_Exercise requirements_. Copy each line below as written, but skip the pictures.
::: Stored data :::
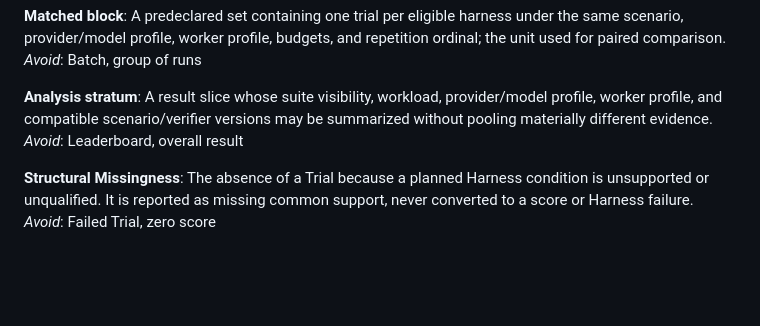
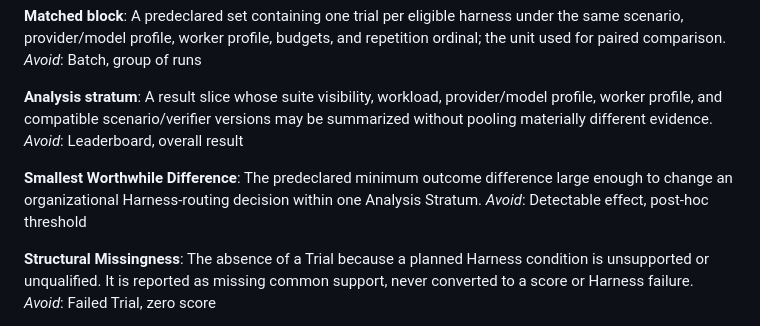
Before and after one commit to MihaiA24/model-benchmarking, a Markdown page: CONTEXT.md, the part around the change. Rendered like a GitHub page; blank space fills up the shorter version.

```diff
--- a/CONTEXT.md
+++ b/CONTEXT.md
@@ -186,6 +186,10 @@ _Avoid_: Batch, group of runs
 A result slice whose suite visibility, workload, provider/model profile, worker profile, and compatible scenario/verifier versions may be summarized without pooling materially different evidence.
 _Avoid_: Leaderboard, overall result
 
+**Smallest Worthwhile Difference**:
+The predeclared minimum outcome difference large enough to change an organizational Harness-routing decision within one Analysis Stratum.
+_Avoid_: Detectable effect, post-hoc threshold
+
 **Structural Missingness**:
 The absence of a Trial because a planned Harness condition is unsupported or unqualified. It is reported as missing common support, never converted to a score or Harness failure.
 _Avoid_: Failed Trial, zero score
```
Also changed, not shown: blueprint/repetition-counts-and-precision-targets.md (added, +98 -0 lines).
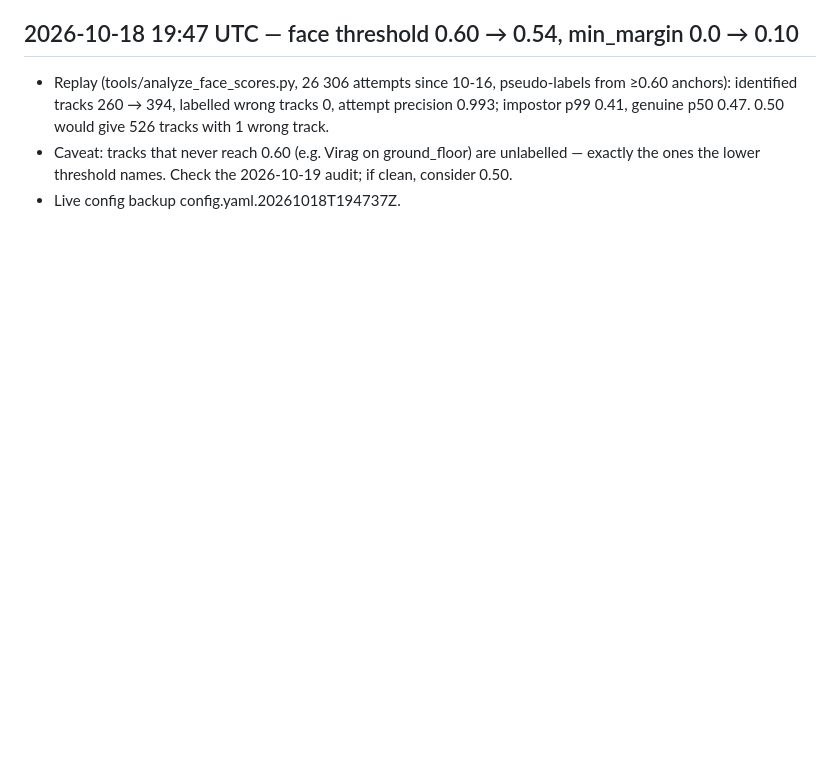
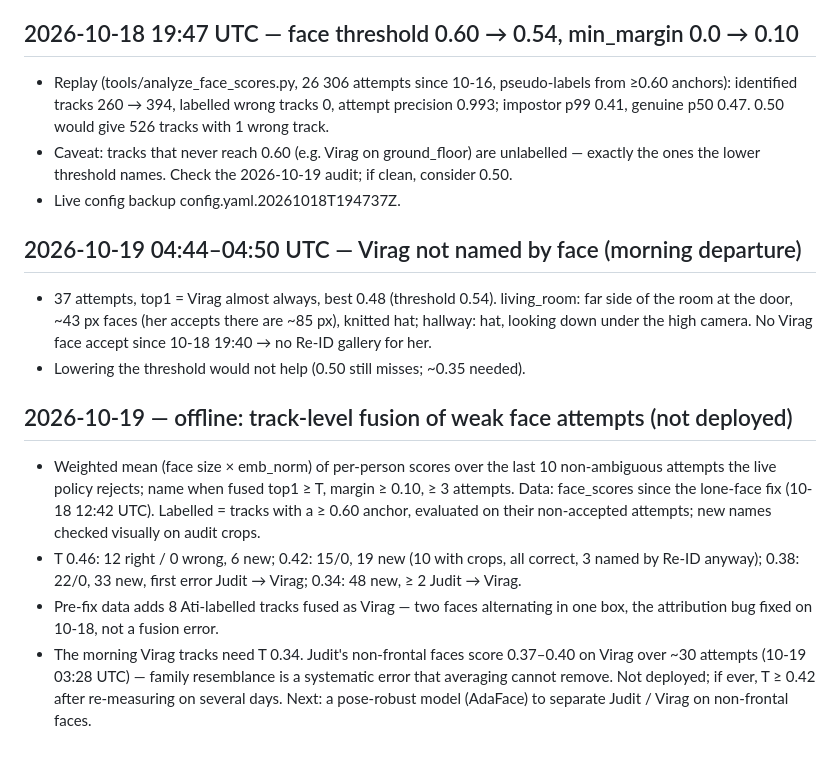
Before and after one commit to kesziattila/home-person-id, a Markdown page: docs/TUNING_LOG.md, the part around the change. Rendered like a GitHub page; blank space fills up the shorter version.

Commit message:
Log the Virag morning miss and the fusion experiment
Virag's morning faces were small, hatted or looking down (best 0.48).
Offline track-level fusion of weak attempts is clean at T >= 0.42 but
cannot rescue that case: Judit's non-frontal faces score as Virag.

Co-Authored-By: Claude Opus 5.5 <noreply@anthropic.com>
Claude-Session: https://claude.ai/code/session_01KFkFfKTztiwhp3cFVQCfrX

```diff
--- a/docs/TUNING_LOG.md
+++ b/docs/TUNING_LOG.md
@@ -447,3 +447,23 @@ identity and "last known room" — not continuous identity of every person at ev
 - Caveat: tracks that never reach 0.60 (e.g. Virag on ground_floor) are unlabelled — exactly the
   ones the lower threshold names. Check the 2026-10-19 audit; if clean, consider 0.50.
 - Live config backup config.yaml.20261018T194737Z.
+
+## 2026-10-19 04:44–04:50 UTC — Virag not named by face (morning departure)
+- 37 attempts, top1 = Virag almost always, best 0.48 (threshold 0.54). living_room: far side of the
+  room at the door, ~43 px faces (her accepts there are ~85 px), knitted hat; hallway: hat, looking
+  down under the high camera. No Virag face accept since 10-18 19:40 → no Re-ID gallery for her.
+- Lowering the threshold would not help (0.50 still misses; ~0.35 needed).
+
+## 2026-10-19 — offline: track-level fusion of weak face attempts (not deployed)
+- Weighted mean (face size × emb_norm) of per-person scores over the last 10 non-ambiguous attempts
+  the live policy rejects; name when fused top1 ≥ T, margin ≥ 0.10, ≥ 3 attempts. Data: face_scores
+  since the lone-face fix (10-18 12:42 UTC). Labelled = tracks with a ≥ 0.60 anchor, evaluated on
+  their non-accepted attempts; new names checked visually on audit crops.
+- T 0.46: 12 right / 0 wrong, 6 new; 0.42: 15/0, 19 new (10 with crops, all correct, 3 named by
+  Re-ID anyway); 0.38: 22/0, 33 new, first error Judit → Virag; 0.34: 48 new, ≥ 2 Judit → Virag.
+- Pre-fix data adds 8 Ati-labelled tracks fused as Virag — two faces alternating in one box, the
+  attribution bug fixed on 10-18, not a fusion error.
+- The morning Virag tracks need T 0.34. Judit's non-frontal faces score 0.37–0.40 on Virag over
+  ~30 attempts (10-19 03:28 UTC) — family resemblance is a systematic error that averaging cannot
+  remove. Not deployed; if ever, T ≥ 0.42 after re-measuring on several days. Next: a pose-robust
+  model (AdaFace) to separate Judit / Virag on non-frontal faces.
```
:::
_Response box_.
Before and after one commit to MihaiA24/model-benchmarking, a Markdown page: CONTEXT.md, the part around the change. Rendered like a GitHub page; blank space fills up the shorter version.

```diff
--- a/CONTEXT.md
+++ b/CONTEXT.md
@@ -186,6 +186,10 @@ _Avoid_: Batch, group of runs
 A result slice whose suite visibility, workload, provider/model profile, worker profile, and compatible scenario/verifier versions may be summarized without pooling materially different evidence.
 _Avoid_: Leaderboard, overall result
 
+**Smallest Worthwhile Difference**:
+The predeclared minimum outcome difference large enough to change an organizational Harness-routing decision within one Analysis Stratum.
+_Avoid_: Detectable effect, post-hoc threshold
+
 **Structural Missingness**:
 The absence of a Trial because a planned Harness condition is unsupported or unqualified. It is reported as missing common support, never converted to a score or Harness failure.
 _Avoid_: Failed Trial, zero score
```
Also changed, not shown: blueprint/repetition-counts-and-precision-targets.md (added, +98 -0 lines).
Before and after one commit to kesziattila/home-person-id, a Markdown page: docs/TUNING_LOG.md, the part around the change. Rendered like a GitHub page; blank space fills up the shorter version.

Commit message:
Log the Virag morning miss and the fusion experiment
Virag's morning faces were small, hatted or looking down (best 0.48).
Offline track-level fusion of weak attempts is clean at T >= 0.42 but
cannot rescue that case: Judit's non-frontal faces score as Virag.

Co-Authored-By: Claude Opus 5.5 <noreply@anthropic.com>
Claude-Session: https://claude.ai/code/session_01KFkFfKTztiwhp3cFVQCfrX

```diff
--- a/docs/TUNING_LOG.md
+++ b/docs/TUNING_LOG.md
@@ -447,3 +447,23 @@ identity and "last known room" — not continuous identity of every person at ev
 - Caveat: tracks that never reach 0.60 (e.g. Virag on ground_floor) are unlabelled — exactly the
   ones the lower threshold names. Check the 2026-10-19 audit; if clean, consider 0.50.
 - Live config backup config.yaml.20261018T194737Z.
+
+## 2026-10-19 04:44–04:50 UTC — Virag not named by face (morning departure)
+- 37 attempts, top1 = Virag almost always, best 0.48 (threshold 0.54). living_room: far side of the
+  room at the door, ~43 px faces (her accepts there are ~85 px), knitted hat; hallway: hat, looking
+  down under the high camera. No Virag face accept since 10-18 19:40 → no Re-ID gallery for her.
+- Lowering the threshold would not help (0.50 still misses; ~0.35 needed).
+
+## 2026-10-19 — offline: track-level fusion of weak face attempts (not deployed)
+- Weighted mean (face size × emb_norm) of per-person scores over the last 10 non-ambiguous attempts
+  the live policy rejects; name when fused top1 ≥ T, margin ≥ 0.10, ≥ 3 attempts. Data: face_scores
+  since the lone-face fix (10-18 12:42 UTC). Labelled = tracks with a ≥ 0.60 anchor, evaluated on
+  their non-accepted attempts; new names checked visually on audit crops.
+- T 0.46: 12 right / 0 wrong, 6 new; 0.42: 15/0, 19 new (10 with crops, all correct, 3 named by
+  Re-ID anyway); 0.38: 22/0, 33 new, first error Judit → Virag; 0.34: 48 new, ≥ 2 Judit → Virag.
+- Pre-fix data adds 8 Ati-labelled tracks fused as Virag — two faces alternating in one box, the
+  attribution bug fixed on 10-18, not a fusion error.
+- The morning Virag tracks need T 0.34. Judit's non-frontal faces score 0.37–0.40 on Virag over
+  ~30 attempts (10-19 03:28 UTC) — family resemblance is a systematic error that averaging cannot
+  remove. Not deployed; if ever, T ≥ 0.42 after re-measuring on several days. Next: a pose-robust
+  model (AdaFace) to separate Judit / Virag on non-frontal faces.
```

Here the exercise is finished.